Record Type: RIE
Publication Date: 1965-Oct-29
Reference Count: 0
Computer-Assisted Instruction in the Schools: Potentialities, Problems, Prospects. Psychology Series. Technical Report.
Computer-assisted instruction has many potential applications, particularly at the elementary level, in the teaching of skill subjects such as mathematics, reading, and foreign languages. Since 1963 at Stanford a study has been made of programing a total curriculum for elementary mathematics, grades one through six, and for reading, grades one and two. Mathematics curricula for grades one and for half of grades two and four have been completed. Computer technology provides the only serious hope for the accommodation of individual differences in subject-matter learning; it can relieve the teachers of routine record-keeping, thus allowing them to attend to the more important tasks of trouble-shooting and instructing children who need individual attention. Finally, computers offer the chance to gather adequate amounts of research data under uniform conditions. The main problems encountered and envisaged are machine reliability, stimulus deprivation, costs of equipment, difficulty in communicating appropriate audio messages to the pupils, and, ultimately, the temptation to settle for less than the best curriculum because of programing problems. (OH)
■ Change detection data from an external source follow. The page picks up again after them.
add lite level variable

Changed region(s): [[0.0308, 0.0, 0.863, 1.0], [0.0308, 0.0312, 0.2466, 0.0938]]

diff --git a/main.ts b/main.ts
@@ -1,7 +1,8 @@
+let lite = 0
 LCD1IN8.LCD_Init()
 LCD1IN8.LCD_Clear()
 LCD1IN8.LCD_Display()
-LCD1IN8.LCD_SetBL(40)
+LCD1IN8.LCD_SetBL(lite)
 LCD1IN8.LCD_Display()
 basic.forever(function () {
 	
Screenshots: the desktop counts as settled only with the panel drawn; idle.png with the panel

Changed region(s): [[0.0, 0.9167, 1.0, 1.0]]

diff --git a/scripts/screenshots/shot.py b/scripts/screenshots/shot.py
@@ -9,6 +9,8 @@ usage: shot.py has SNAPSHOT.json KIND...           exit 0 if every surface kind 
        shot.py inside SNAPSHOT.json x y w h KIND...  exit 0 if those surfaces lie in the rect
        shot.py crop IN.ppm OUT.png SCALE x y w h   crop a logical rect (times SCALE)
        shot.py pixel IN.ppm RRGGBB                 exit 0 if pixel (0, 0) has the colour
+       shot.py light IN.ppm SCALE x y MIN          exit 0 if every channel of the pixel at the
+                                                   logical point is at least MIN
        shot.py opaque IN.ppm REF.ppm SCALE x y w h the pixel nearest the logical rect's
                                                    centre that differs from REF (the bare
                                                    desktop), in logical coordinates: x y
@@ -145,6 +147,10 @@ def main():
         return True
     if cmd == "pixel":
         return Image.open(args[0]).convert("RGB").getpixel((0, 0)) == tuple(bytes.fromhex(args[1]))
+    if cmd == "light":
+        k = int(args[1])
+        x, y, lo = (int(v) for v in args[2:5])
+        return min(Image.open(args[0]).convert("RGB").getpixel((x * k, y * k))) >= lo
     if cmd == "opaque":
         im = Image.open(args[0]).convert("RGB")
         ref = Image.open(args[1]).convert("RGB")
Descriptors: Computer Assisted Instruction, Curriculum Development, Curriculum Research, Elementary School Mathematics, Elementary School Students, Experimental Curriculum, Individual Differences, Individual Instruction, Language Skills, Mathematical Logic, Mathematics Curriculum, Programed Instruction, Reading Instruction, Reading Skills, Verbal Communication
Publication Type: N/A
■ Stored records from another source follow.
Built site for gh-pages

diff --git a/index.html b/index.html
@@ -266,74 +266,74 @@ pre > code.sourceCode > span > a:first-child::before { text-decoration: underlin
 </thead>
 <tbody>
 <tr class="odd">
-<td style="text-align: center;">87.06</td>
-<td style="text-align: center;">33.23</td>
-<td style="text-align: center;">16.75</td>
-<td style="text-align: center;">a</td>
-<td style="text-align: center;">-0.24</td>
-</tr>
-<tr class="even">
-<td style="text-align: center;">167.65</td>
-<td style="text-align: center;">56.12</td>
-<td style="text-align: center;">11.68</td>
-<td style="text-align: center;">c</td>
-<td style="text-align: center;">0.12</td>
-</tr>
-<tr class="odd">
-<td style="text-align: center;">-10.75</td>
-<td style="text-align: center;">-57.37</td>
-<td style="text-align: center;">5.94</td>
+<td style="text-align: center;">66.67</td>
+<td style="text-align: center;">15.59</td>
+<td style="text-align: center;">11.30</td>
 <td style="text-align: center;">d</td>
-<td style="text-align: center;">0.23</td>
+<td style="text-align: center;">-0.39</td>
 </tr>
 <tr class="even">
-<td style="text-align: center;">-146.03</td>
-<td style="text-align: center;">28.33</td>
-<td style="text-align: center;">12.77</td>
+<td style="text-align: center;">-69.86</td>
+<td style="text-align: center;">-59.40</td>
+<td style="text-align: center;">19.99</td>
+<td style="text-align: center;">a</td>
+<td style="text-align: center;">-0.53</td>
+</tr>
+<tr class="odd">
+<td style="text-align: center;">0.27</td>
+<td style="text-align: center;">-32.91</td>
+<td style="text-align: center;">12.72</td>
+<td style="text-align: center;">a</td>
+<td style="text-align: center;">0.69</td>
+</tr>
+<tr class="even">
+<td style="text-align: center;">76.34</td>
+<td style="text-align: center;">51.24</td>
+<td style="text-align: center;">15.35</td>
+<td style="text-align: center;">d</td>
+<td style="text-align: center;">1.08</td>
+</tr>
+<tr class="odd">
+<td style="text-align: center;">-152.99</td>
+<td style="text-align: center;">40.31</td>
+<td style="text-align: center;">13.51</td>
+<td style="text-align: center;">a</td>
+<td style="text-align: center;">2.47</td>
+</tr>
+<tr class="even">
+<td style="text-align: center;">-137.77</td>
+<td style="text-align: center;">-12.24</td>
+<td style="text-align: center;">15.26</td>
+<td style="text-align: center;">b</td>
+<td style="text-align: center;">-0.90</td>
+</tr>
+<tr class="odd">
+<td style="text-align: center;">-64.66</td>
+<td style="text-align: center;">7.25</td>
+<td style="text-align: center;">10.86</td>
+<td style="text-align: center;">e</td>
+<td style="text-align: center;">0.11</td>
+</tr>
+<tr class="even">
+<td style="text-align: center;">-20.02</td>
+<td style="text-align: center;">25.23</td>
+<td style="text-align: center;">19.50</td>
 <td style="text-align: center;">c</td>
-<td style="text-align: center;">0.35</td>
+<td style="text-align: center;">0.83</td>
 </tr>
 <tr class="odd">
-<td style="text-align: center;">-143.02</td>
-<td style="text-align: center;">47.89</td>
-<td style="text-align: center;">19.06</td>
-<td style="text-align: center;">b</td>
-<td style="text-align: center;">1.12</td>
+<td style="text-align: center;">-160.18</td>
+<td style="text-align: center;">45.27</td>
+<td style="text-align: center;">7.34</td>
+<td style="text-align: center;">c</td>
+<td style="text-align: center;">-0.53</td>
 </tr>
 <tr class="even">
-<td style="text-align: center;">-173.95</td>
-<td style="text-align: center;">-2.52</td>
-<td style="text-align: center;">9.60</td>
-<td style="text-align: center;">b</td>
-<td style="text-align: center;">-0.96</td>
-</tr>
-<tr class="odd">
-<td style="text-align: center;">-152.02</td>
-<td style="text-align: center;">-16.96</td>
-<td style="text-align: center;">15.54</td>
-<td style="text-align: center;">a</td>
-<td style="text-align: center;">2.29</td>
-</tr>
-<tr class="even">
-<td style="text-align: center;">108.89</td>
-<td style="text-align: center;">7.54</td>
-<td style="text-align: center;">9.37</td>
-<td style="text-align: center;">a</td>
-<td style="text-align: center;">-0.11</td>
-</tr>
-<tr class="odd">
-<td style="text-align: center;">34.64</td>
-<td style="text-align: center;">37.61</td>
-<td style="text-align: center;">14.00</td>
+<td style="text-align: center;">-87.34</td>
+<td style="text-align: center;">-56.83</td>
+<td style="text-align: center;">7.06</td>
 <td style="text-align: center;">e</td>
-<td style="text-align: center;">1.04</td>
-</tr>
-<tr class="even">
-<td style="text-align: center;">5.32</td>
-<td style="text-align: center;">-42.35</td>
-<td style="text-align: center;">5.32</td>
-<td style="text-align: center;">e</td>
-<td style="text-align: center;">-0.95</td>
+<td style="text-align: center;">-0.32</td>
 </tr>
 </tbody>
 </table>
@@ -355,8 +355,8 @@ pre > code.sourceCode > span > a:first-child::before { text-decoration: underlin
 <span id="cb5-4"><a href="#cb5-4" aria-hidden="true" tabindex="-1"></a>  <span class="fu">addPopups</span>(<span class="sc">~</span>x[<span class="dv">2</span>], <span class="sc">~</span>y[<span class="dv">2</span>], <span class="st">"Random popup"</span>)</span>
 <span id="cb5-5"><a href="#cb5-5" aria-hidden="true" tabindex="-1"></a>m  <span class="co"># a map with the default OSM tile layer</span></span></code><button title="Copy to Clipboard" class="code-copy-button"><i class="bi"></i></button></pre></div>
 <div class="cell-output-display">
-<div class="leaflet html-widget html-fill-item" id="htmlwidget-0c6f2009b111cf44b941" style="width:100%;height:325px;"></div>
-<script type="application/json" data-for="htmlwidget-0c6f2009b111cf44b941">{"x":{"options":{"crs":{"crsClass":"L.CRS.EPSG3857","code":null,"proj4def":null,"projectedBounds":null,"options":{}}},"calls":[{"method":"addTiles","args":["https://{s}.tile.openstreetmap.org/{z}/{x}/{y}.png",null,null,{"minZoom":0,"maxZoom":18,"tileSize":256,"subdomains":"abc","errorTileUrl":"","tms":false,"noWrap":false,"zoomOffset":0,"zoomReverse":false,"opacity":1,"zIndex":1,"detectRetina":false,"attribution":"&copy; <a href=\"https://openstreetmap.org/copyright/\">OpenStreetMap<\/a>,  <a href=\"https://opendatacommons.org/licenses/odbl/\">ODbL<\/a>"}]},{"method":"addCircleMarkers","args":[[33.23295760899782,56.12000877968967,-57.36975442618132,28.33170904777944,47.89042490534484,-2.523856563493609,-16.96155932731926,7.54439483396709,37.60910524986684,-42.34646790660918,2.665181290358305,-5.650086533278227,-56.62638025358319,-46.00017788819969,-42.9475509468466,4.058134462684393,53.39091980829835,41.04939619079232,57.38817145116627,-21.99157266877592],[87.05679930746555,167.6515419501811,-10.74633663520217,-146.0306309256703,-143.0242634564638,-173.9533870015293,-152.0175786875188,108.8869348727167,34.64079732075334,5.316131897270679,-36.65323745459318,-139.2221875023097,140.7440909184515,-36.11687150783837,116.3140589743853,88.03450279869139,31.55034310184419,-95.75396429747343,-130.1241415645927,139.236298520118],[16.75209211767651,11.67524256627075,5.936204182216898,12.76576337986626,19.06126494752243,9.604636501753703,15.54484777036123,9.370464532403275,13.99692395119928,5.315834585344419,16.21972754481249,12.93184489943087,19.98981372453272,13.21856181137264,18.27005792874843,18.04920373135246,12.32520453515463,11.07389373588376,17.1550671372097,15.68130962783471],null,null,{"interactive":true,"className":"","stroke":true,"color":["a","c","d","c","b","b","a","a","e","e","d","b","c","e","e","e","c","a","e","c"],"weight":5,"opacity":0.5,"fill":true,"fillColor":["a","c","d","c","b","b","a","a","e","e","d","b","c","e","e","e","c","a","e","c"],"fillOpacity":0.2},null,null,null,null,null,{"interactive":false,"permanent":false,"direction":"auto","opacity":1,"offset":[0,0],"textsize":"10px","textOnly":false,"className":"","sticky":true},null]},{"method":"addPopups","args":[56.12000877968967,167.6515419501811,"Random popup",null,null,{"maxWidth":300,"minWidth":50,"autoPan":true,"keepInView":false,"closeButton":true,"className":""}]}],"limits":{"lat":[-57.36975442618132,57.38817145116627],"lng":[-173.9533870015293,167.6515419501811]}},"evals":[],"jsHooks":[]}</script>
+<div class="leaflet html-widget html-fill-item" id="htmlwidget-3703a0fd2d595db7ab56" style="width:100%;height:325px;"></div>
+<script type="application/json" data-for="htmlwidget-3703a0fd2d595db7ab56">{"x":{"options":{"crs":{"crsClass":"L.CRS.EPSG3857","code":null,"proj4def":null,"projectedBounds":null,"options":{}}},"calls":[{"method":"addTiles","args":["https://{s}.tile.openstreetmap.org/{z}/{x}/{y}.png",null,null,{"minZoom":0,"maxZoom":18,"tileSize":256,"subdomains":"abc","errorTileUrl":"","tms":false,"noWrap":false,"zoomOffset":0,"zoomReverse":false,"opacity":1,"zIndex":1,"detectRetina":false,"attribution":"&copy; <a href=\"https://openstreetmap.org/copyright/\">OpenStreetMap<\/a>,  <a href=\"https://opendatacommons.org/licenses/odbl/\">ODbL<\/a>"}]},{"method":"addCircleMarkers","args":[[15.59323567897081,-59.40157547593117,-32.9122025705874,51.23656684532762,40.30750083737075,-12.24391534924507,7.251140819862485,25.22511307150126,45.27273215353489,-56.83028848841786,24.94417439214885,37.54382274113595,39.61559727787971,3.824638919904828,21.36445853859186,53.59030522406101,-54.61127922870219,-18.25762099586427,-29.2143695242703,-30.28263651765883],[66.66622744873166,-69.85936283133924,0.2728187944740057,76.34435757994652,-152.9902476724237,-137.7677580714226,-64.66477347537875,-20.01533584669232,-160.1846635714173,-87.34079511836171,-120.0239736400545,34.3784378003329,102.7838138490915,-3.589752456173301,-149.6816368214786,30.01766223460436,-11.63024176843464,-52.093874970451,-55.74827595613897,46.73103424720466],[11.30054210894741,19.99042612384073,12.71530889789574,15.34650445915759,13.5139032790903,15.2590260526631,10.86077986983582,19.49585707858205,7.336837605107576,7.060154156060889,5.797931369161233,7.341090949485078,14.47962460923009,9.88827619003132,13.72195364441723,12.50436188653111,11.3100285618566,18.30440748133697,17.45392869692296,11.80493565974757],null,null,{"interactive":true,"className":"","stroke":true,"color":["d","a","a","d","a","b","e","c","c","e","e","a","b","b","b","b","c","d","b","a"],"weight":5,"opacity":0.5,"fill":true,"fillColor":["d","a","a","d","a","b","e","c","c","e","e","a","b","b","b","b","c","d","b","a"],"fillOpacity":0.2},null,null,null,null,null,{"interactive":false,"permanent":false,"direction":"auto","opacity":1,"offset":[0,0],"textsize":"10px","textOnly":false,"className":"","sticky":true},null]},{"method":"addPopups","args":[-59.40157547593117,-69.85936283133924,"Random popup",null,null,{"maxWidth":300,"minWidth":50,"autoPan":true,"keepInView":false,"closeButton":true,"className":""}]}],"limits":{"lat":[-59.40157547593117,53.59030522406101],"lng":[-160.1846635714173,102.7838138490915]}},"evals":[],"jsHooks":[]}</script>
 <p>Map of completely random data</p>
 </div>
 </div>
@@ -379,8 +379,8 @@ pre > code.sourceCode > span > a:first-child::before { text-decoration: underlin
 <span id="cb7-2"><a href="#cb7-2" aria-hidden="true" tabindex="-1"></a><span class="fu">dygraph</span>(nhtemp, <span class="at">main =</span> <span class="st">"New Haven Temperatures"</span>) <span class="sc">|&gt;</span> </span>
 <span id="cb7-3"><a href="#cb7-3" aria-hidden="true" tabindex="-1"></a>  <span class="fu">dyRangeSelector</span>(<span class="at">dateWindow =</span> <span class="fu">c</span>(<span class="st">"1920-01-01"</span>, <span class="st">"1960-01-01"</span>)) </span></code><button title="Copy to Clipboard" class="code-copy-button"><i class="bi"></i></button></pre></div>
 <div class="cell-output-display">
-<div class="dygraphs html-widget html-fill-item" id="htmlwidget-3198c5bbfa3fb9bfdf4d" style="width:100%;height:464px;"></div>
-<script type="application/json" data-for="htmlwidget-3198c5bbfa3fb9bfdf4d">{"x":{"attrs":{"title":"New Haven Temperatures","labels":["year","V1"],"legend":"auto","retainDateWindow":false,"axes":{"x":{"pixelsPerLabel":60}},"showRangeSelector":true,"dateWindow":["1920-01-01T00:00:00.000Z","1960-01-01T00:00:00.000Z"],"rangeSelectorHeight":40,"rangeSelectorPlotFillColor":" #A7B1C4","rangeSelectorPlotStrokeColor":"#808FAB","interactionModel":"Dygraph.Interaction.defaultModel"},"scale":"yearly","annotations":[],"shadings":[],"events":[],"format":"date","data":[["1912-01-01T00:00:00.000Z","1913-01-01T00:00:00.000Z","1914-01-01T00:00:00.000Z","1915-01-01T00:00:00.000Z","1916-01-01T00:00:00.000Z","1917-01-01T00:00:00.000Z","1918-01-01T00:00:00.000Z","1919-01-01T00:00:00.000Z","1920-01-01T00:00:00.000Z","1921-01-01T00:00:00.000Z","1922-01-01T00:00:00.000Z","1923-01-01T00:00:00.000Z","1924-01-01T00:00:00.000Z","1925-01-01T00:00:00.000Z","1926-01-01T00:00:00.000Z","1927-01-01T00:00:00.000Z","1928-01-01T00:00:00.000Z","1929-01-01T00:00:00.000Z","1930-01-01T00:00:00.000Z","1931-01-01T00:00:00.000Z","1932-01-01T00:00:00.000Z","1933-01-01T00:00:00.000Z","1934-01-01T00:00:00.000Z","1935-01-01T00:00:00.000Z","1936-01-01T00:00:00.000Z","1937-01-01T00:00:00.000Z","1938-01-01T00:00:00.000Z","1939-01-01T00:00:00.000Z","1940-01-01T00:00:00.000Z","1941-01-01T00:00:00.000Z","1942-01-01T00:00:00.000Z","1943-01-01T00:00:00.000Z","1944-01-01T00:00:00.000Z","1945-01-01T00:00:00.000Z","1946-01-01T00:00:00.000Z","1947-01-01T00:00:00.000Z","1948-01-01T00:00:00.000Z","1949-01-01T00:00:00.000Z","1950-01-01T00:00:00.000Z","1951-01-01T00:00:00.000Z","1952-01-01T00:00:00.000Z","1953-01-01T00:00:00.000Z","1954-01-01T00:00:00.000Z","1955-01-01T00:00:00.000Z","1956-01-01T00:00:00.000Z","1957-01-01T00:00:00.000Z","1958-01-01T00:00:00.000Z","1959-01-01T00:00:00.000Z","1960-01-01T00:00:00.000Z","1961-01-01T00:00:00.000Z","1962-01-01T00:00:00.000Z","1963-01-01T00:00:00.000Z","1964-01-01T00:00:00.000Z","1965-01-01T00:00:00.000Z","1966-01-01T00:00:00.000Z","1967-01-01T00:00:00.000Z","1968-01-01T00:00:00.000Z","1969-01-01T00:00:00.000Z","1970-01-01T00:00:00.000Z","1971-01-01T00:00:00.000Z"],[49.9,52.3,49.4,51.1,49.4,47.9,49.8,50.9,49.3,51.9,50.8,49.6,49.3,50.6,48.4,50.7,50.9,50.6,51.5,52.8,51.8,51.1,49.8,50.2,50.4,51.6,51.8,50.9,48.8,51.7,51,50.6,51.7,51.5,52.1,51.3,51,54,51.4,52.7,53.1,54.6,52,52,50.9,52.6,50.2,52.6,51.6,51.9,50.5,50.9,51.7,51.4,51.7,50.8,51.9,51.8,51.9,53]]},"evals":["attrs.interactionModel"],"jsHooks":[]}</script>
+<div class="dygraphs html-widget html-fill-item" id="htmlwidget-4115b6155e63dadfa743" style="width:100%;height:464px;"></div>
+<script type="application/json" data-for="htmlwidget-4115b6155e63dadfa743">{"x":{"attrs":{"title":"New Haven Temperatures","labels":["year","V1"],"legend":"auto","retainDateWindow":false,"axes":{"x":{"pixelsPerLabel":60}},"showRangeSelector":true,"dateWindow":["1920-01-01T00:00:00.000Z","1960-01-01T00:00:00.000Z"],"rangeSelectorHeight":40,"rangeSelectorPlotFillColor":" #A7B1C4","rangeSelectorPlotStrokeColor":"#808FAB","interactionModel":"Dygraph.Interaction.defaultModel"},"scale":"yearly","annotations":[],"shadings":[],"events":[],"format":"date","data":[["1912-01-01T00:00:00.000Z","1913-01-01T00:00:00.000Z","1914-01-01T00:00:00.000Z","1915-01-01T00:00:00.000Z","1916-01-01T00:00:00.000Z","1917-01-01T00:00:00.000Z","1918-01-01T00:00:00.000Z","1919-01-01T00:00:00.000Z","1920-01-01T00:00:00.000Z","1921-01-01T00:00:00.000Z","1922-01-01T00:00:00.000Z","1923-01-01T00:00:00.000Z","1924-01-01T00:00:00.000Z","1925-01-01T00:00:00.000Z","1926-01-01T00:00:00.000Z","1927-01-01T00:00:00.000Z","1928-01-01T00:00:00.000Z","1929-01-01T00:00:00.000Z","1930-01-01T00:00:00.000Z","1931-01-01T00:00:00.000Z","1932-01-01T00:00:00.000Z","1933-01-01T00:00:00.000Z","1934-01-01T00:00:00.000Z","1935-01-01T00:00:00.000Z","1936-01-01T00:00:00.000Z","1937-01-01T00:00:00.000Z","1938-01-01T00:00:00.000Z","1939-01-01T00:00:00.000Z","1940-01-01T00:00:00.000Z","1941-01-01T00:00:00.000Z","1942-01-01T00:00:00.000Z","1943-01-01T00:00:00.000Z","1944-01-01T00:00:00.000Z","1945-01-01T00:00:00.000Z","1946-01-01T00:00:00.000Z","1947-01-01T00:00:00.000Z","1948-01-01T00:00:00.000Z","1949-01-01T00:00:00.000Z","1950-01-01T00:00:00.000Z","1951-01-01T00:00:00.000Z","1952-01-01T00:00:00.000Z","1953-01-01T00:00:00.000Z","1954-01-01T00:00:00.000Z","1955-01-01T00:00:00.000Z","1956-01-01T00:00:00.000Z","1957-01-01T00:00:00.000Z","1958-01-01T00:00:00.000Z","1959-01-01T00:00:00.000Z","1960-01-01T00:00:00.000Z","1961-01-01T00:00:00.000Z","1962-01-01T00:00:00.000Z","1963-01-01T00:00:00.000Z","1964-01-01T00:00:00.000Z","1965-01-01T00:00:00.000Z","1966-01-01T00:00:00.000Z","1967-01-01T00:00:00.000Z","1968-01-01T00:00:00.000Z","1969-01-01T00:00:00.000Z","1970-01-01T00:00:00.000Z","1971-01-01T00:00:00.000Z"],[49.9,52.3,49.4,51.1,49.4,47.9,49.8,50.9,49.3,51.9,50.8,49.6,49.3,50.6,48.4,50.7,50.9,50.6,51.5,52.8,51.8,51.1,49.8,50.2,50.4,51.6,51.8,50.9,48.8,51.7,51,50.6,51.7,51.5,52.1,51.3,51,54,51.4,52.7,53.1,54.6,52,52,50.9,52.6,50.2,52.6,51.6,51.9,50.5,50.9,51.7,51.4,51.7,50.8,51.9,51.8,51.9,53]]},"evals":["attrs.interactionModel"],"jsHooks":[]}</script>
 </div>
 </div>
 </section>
Education Level: N/A
Sponsor: National Science Foundation, Washington, DC.; Carnegie Corp. of New York, NY.
Authoring Institution: Stanford Univ., CA. Inst. for Mathematical Studies in Social Science.
Identifiers: DEC PDP 1 Computer; IBM System 7000; Philco CRT
Note: 18p. Paper presented as Scientific Computing Symposium Westchester, N.Y., May 3, 1965.